Commentary on Isaiah 65:1-9
Isaiah 65:1–9 bears witness to the ugliness of intra-religious conflict. Along with other texts in Isaiah 56–66 (“Third Isaiah”), it was written in the centuries after the return of Judean exiles from Babylon in 538 BCE. During this period, divisions emerged within the post-exilic worshiping community in Jerusalem. Many texts in Isaiah 56–66 reflect the perspective of one of these groups, who refer to themselves as God’s “servants” (Isaiah 65:8, 13–15). In Isaiah 65:1–9, this group expresses frustration and hostility toward their rivals.
This is not an easy text on which to preach! But with attention to its likely historical and social context, it offers resources for reflection on theological, liturgical, or political disagreements among believers. And the tension between divine anger and mercy is an important feature of the biblical portrayal of God.
The text makes several lurid accusations against the rival religious community. They have rejected God’s ways, making them “a rebellious people” (verse 2). Of course, they would likely say the same of the speaker’s community!
Their primary offense is illicit worship practices (compare Isaiah 57:4–13; 66:17):
- They worship in unacceptable places: “gardens” (verse 3), “mountains,” and “hills” (verse 7). Throughout the Hebrew Bible, such outdoor shrines are associated with false deities (Deuteronomy 12:2; 1 Kings 14:23; Isaiah 17:10–11; Ezekiel 6:13).
- They perform rituals in “tombs” (verse 4). In the Hebrew Bible, contact with graves makes a person ritually impure (Numbers 19:13–22). The reference to tombs also suggests the practice of necromancy or ancestor veneration, which was strictly forbidden (Deuteronomy 18:11; Leviticus 20:6; Isaiah 8:19–21).
- They violate acceptable food practices by “eat[ing] swine’s flesh” and drinking “broth of abominable things” (verse 4). Consumption of meat from pigs is forbidden in Leviticus 11:7.
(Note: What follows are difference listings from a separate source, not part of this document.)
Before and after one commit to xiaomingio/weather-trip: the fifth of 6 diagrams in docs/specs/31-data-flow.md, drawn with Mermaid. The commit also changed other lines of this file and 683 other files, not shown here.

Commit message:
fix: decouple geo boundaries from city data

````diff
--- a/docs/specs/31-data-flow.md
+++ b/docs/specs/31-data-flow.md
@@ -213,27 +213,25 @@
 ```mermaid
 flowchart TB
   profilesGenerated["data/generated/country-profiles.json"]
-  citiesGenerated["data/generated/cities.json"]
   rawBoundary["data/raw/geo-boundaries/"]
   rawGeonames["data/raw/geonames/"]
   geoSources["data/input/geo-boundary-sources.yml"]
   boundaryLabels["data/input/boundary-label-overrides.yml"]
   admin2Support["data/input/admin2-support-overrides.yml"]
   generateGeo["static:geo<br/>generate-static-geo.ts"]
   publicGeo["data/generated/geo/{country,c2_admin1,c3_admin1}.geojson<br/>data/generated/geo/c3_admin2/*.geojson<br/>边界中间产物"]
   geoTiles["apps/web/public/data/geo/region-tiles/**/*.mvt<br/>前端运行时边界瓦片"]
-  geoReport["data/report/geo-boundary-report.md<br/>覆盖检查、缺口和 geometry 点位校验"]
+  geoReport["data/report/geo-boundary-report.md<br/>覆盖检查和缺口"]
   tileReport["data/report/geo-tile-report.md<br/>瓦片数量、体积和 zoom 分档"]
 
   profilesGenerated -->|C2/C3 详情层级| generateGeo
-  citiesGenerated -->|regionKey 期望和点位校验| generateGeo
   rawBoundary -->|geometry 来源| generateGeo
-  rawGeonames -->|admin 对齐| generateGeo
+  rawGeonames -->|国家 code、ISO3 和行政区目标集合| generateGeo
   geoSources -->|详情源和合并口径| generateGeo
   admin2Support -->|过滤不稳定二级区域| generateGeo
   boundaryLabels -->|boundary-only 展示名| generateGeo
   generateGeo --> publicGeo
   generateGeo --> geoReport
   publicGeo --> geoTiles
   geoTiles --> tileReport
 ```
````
The extreme nature of these charges suggests they are exaggerated. Rather than an accurate account of the disagreement between the rival groups, this text is a polemical caricature of the opponents.
Despite these harsh criticisms, the conflict depicted in the text is likely between two groups who worshiped the same God and shared many beliefs and practices. Intra-religious schisms often prove more bitter than those between different religious traditions. In our era of extreme divisiveness, in which denominations split over views of sexual ethics and churches are polarized over political affiliation, it’s important to think carefully about how we describe other believers with whom we disagree. There may be occasions where the kind of hyperbole used in this text may be appropriate. At the same time, other biblical texts—not least the commandment against false witness (Exodus 20:16)—caution against wholesale adoption of the rhetorical strategies of Isaiah 65.
Humility and self-critique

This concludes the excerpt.